Why Millennials Return to the Nest? They Like Living With Parents

In what the Pew Research Center calls a “return to the past,” a new study found that a growing number of young women are now living at home. About 36 percent of millennial women reside with parents, a number almost equal to the peak in 1940 when statistics were first kept. Unlike the World War II generation, many are college educated and delaying marriage. An earlier Pew survey found that record numbers of both young men and women were less likely to …

Millennials Still Slow to Leave the Nest

As the economy improves and the job market recovers, experts anticipated that boomerang millennials would move out of their old bedrooms and start living on their own. But that prediction has not become a reality: The country’s 18- to 34-year-olds are less likely to be living independently today than they were in the depths of the Great Recession. A new demographic analysis by the Pew Research Center found that while the population of millennials has increased by 3 million since …

The Truth About Your Adult Child’s First Year After College Graduation

They’re back!
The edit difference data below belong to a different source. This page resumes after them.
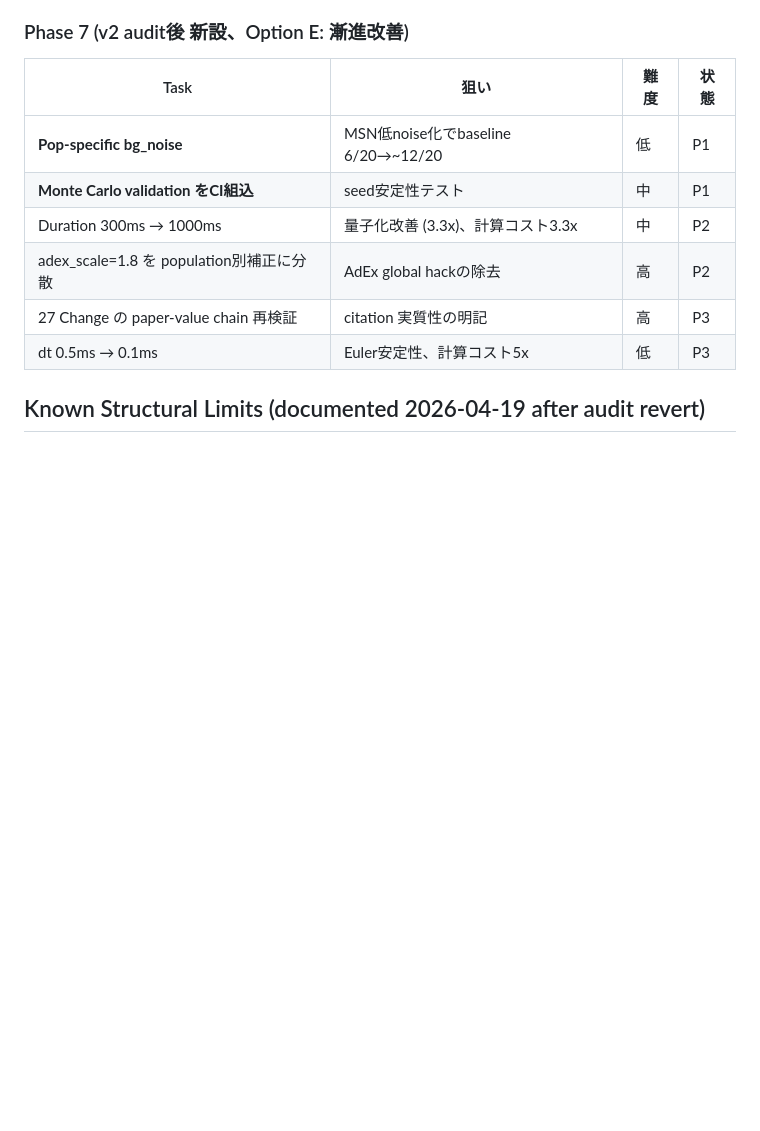
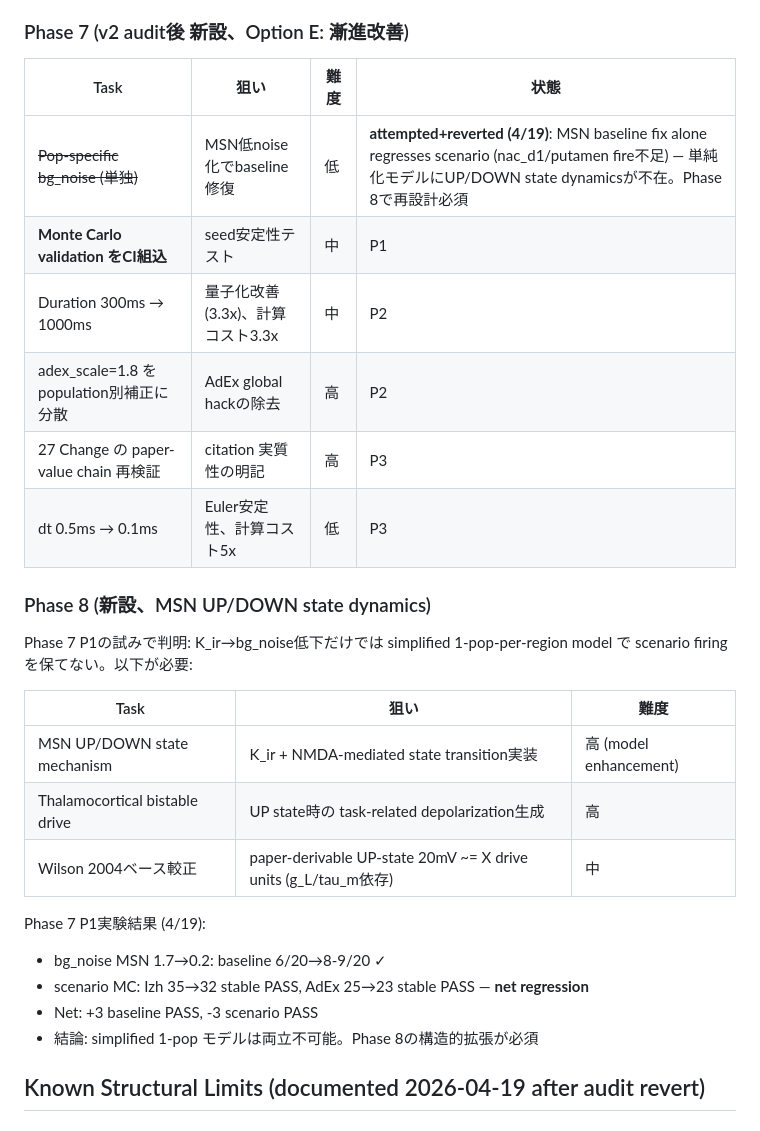
Before and after one commit to tatuyayonje0223-arch/emotion-ai, a Markdown page: master_plan.md, the part around the change. Rendered like a GitHub page; blank space fills up the shorter version.

Commit message:
Phase 7 P1 attempted + reverted: document simplified-model tradeoff
Attempted pop-specific bg_noise for MSN (Tepper 2004 K_ir rectification,
paper-derivable). Result:

  Baseline:  6/20 -> 8-9/20  (MSN populations now silent at rest)
  Scenario:  Izh 35 -> 32 stable PASS (nac_shell_d1 regressed)
             AdEx 25 -> 23 stable PASS (similar)
             Putamen overshoots on Izh after compensating UP-state drive

Root cause (now documented in Phase 8 plan in master_plan.md): the
simplified 1-population-per-region model has no UP/DOWN state dynamics.
K_ir-equivalent bg_noise keeps MSN quiet at rest, but without NMDA-mediated
UP state transitions the same populations cannot reach task firing rates
from afferent input alone. Trying to compensate with scaled-up task drives
(Wilson 2004) pushes the numbers to hit targets — the same "数値合わせ"
pattern the v2 audit flagged.

Reverted to ec3732c state (original honest scoring preserved). Phase 8
added to master_plan.md for proper UP/DOWN state implementation.

New feedback memory: feedback_simplified_model_tradeoffs.md
"simplified model baseline+task 両立不可能時は model enhancement を別作業"

Co-Authored-By: Claude Opus 4.7 (1M context) <noreply@anthropic.com>

```diff
--- a/master_plan.md
+++ b/master_plan.md
@@ -135,12 +135,27 @@ Full change log: docs/parameter_changes_log.md
 ### Phase 7 (v2 audit後 新設、Option E: 漸進改善)
 | Task | 狙い | 難度 | 状態 |
 |------|------|------|------|
-| **Pop-specific bg_noise** | MSN低noise化でbaseline 6/20→~12/20 | 低 | P1 |
+| ~~Pop-specific bg_noise (単独)~~ | MSN低noise化でbaseline修復 | 低 | **attempted+reverted (4/19)**: MSN baseline fix alone regresses scenario (nac_d1/putamen fire不足) — 単純化モデルにUP/DOWN state dynamicsが不在。Phase 8で再設計必須 |
 | **Monte Carlo validation をCI組込** | seed安定性テスト | 中 | P1 |
 | Duration 300ms → 1000ms | 量子化改善 (3.3x)、計算コスト3.3x | 中 | P2 |
 | adex_scale=1.8 を population別補正に分散 | AdEx global hackの除去 | 高 | P2 |
 | 27 Change の paper-value chain 再検証 | citation 実質性の明記 | 高 | P3 |
 | dt 0.5ms → 0.1ms | Euler安定性、計算コスト5x | 低 | P3 |
+
+### Phase 8 (新設、MSN UP/DOWN state dynamics)
+Phase 7 P1の試みで判明: K_ir→bg_noise低下だけでは simplified 1-pop-per-region model で scenario firing を保てない。以下が必要:
+
+| Task | 狙い | 難度 |
+|------|------|------|
+| MSN UP/DOWN state mechanism | K_ir + NMDA-mediated state transition実装 | 高 (model enhancement) |
+| Thalamocortical bistable drive | UP state時の task-related depolarization生成 | 高 |
+| Wilson 2004ベース較正 | paper-derivable UP-state 20mV ~= X drive units (g_L/tau_m依存) | 中 |
+
+Phase 7 P1実験結果 (4/19):
+- bg_noise MSN 1.7→0.2: baseline 6/20→8-9/20 ✓
+- scenario MC: Izh 35→32 stable PASS, AdEx 25→23 stable PASS — **net regression**
+- Net: +3 baseline PASS, -3 scenario PASS
+- 結論: simplified 1-pop モデルは両立不可能。Phase 8の構造的拡張が必須
 
 ## Known Structural Limits (documented 2026-04-19 after audit revert)
 
```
With costly college diploma in hand, thousands of 20-somethings have returned to the nest. Some will be starting jobs, while others ponder their next move. No matter which category, odds are most parents will provide some financial support to their adult child for a year or two — or more. A recent Upromise Sallie Mae poll found that 65 percent of parents expect to support their children for up to five years after college graduation, including those with …

Are Millennials Becoming a Generation of Renters?

In the aftermath of the 2008 recession, boomer parents were besieged by millennial children boomeranging home to reclaim an old bedroom. Now our adult children are leaving the nest once again as they find work and perhaps a significant other. But where are they moving? And are the making the leap to homeowner? For decades, after a sojourn in the city, young adults typically headed to suburbia with their growing families for a better lifestyle. However, while millennials flocked to …

The Ebb and Flow of the Empty Nest

A few days ago my husband and I dragged six heavy containers of holiday ornaments into storage. While I was happy to have that chore done once again, the house looked bare. It wasn’t only the decorations. The kids had gone back to their own homes and lives, leaving a few reminders behind: a half-empty bag of kale and some bottles of light beer in the fridge. I soon realized, though, that others shared the postholiday empty nest blues. “And …

Trending: The Empty Nest

A month has passed since the dorm drop-off, maybe several if your high school grad had other plans, and quiet fills the empty nest. While some parents quickly adjust, others struggle, and for them there’s a cottage industry of books and blogs, even Pinterest pages. The phrase “empty nest” produces more than 3 million hits in Google search. This certainly isn’t our parents’ empty nest where boomers headed off and never looked back. While there’s much advice on coping with …